Thursday, 15 September 2011

Brent children agreed with Unicef 8 years ago

I was not surprised by Unicef's report published yesterday which concluded that UK children were caught in a 'materialist trap' in which parents felt pressurised to buy goods for their children. Children themselves said their their happiness depended on having more time with their families and having plenty to do outdoors.

I was involved in a consultation in 2003 on the Green Paper called Every Child Matters. The paper followed a number of high profile inquiries into the deaths of children, including some which took place in Brent. We brought together children from primary schools across Brent to hear their views on what would make them feel safe, secure and enable them to develop fully.

One of the most striking comments, that received support from pupils irrespective of the schools from which they came, was a concern that their parents had to work long hours and thus had less time to spend with their children. More than that the children also reflected on the quality of the time they they did have their parents. They described their parents as exhausted when they did get home and often irritated or short-tempered.
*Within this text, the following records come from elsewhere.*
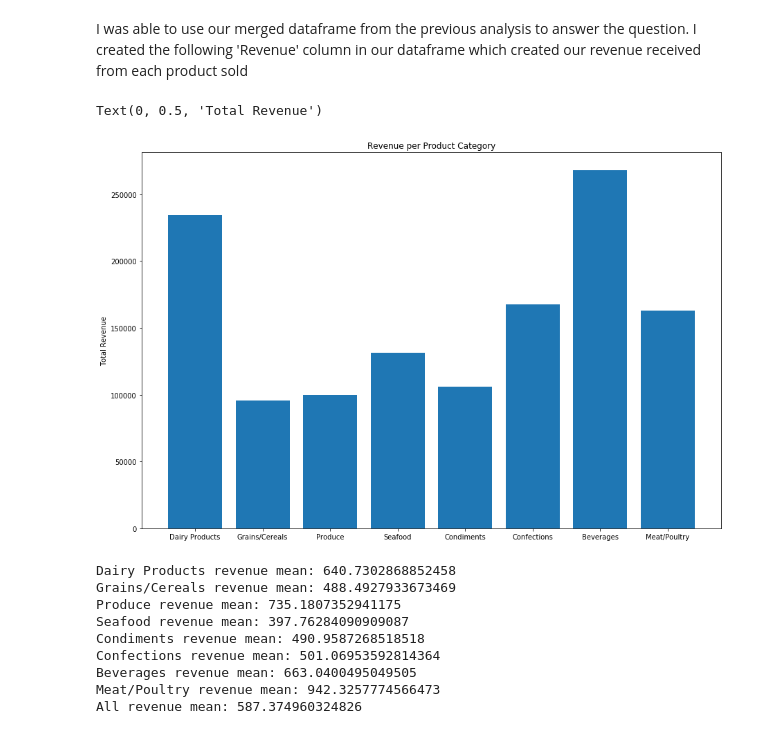
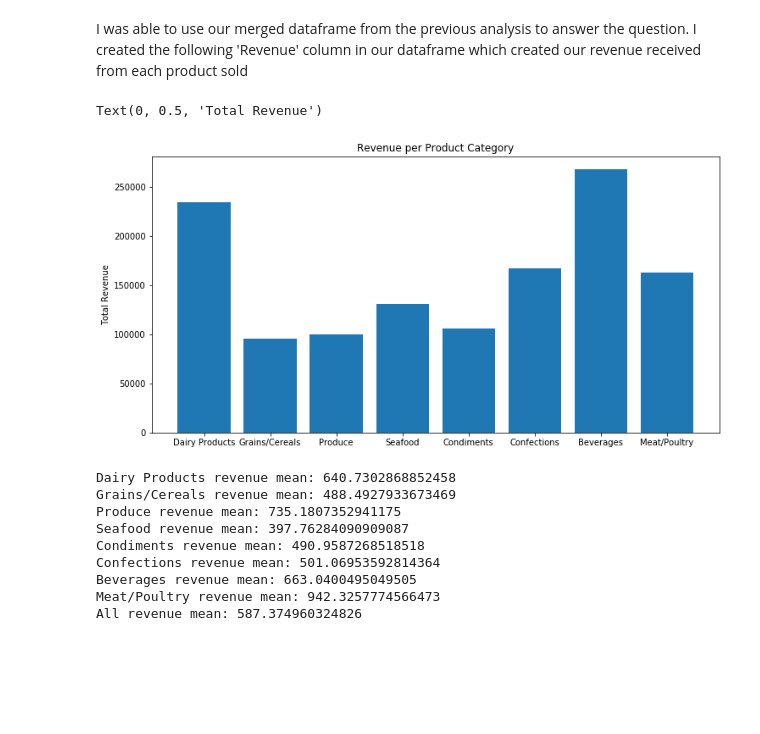
Before and after one commit to rondo24/dsc-2-final-project-online-ds-ft-112618, a Jupyter notebook: Northwind Data Insights.ipynb, the cells around one changed output. Drawn from its saved outputs; the diff is of its cells as text; code cells hidden in the pictures; blank space fills up the shorter version.

```diff
--- a/Northwind Data Insights.ipynb
+++ b/Northwind Data Insights.ipynb
@@ -140,3 +140,13 @@ d_20 quantity mean: 27.024844720496894
 d_25 quantity mean: 28.24025974025974
 d_all quantity mean: 27.10978520286396
 d_under_10 quantity mean: 26.922279792746114
+# %%
+gh = []
+for i in discounts.keys(): # provides the mean score of quantity sold per product for each discount level
+    gh.append(discounts[i].mean())
+
+ga = list(discounts.keys())
+plt.bar(ga,gh)
+plt.xlabel('discount categories')
+plt.ylabel('average quantity purchased')
+plt.title('Average Quantity Purchased per Discount Category')
@@ -383,18 +396,19 @@ merg_df['Revenue'] = merg_df['UnitPrice_x'] * merg_df['Quantity'] * (1-merg_df['
 # %%
 rev_dict = dict() #creates a dictionary of our revenue to category names
 keys = list(merg_df.CategoryName.unique())
 for i in keys:
     rev_dict[i] = None
     valu = merg_df.Revenue[merg_df.CategoryName == i].sum()
     rev_dict[i] = valu
 
-plt.figure(figsize=(15,10)) #bar chart to look at total revenue per category
+ #bar chart to look at total revenue per category
+plt.figure(figsize=(12,6))
 plt.bar(rev_dict.keys(),rev_dict.values())
 plt.title('Revenue per Product Category')
 plt.ylabel('Total Revenue')
 # %% [output]
 Text(0, 0.5, 'Total Revenue')
-[figure, old version]
+[figure, new version]
 # %%
 stud_val = list(merg_df.CategoryName.unique()) #provides a dictionary of categories and all products sold per revenue generated
 revs_dict = dict()
```
Also changed, not shown: parts of 5 cells of this notebook, 2 other files.
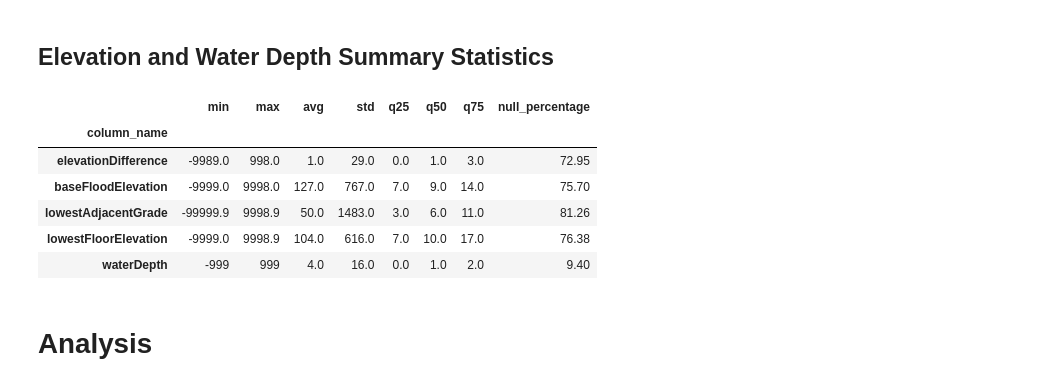
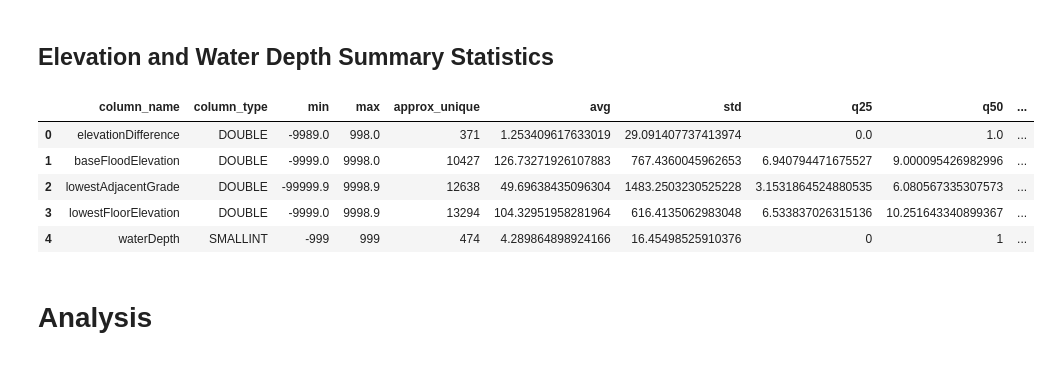
Before and after one commit to mebauer/duckdb-fema-nfip, a Jupyter notebook: analysis.ipynb, the cells around one changed output. Saved outputs shown, nothing was run; the diff lists cells and outputs as text; code cells hidden in the pictures.

```diff
--- a/analysis.ipynb
+++ b/analysis.ipynb
@@ -227,9 +257,11 @@ describe_df.iloc[50:, :2]
 # Summary Statistics
 # %%
 # calculate summary statistics of each column
-summarize_df = con.sql("SUMMARIZE claims").df()
+summarize_relation = con.sql("SUMMARIZE claims")
 
-summarize_df
+con.sql("""
+    SELECT * FROM summarize_relation
+""").df()
 # %% [output]
 |  | column_name | column_type | min | max | approx_unique | avg | std | q25 | q50 | ... |
 | 0 | id | VARCHAR | 0000094b-1d1a-4dbe-a944-97c62b225b9c | fffffe7c-7ca2-4431-b88b-8a8216ffc934 | 2623176 | None | None | None | None | ... |
@@ -451,44 +431,24 @@ cols_round = {'avg':0, 'std':0, 'q25':0, 'q50':0, 'q75':0}
 ## Elevation and Water Depth Summary Statistics
 # %%
 # examine summary statisitics on elevation and water depth columns
-col_names = [
-    'lowestAdjacentGrade',
-    'lowestFloorElevation',
-    'baseFloodElevation',
-    'elevationDifference',
-    'waterDepth'
-
-]
-
-cols = [
-    'column_name', 'min', 'max', 'avg', 'std',
-    'q25', 'q50', 'q75', 'null_percentage'
-]
-
-astype = {
-    'avg':'float',
-    'std':'float',
-    'q25':'float',
-    'q50':'float',
-    'q75':'float'
-}
-
-cols_round = {'avg':0, 'std':0, 'q25':0, 'q50':0, 'q75':0}
-
-(summarize_df
- .loc[summarize_df['column_name'].isin(col_names), cols]
- .astype(astype)
- .round(cols_round)
- .set_index('column_name')
-)
+con.sql("""
+    SELECT *
+    FROM summarize_relation
+    WHERE column_name IN (
+        'lowestAdjacentGrade',
+        'lowestFloorElevation',
+        'baseFloodElevation',
+        'elevationDifference',
+        'waterDepth'
+    )
+""").df()
 # %% [output]
-|  | min | max | avg | std | q25 | q50 | q75 | null_percentage |
-| column_name |  |  |  |  |  |  |  |  |
-| elevationDifference | -9989.0 | 998.0 | 1.0 | 29.0 | 0.0 | 1.0 | 3.0 | 72.95 |
-| baseFloodElevation | -9999.0 | 9998.0 | 127.0 | 767.0 | 7.0 | 9.0 | 14.0 | 75.70 |
-| lowestAdjacentGrade | -99999.9 | 9998.9 | 50.0 | 1483.0 | 3.0 | 6.0 | 11.0 | 81.26 |
-| lowestFloorElevation | -9999.0 | 9998.9 | 104.0 | 616.0 | 7.0 | 10.0 | 17.0 | 76.38 |
-| waterDepth | -999 | 999 | 4.0 | 16.0 | 0.0 | 1.0 | 2.0 | 9.40 |
+|  | column_name | column_type | min | max | approx_unique | avg | std | q25 | q50 | ... |
+| 0 | elevationDifference | DOUBLE | -9989.0 | 998.0 | 371 | 1.253409617633019 | 29.091407737413974 | 0.0 | 1.0 | ... |
+| 1 | baseFloodElevation | DOUBLE | -9999.0 | 9998.0 | 10427 | 126.73271926107883 | 767.4360045962653 | 6.940794471675527 | 9.000095426982996 | ... |
+| 2 | lowestAdjacentGrade | DOUBLE | -99999.9 | 9998.9 | 12638 | 49.69638435096304 | 1483.2503230525228 | 3.1531864524880535 | 6.080567335307573 | ... |
+| 3 | lowestFloorElevation | DOUBLE | -9999.0 | 9998.9 | 13294 | 104.32951958281964 | 616.4135062983048 | 6.533837026315136 | 10.251643340899367 | ... |
+| 4 | waterDepth | SMALLINT | -999 | 999 | 474 | 4.289864898924166 | 16.45498525910376 | 0 | 1 | ... |
 # %% [markdown]
 # Analysis
 # %%
```
Also changed, not shown: parts of 31 cells of this notebook.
One child said that this was when their mum or dad ended up hitting them when they did eventually get back from work.

Unicef suggest that the buying of branded goods is a way of parents compensating for the lack of time they spend with their children. In 2003 those children, now teenagers, had a simple solution. They said that wages were too low and that their parents had to work long hours or have several jobs in order to pay the bills. They said wages should be higher so that their parents could work a shorter day. They said that they would prefer to have fewer toys and gadgets and more quality time with their parents.

We are caught up in a long working hours, low wage economy with many parents working at several small jobs to earn enough to care for their family. I know of women who clean before school, work in a school in the kitchen or as a dinner lady during the day, and do an evening shift on a supermarket till in the evening. In some ways this low wage-long hours economy is supported by the tax and benefit system so that low wages are 'topped up'. Private companies are in effect subsidised and so can continue to pay low wages and maximise their profits.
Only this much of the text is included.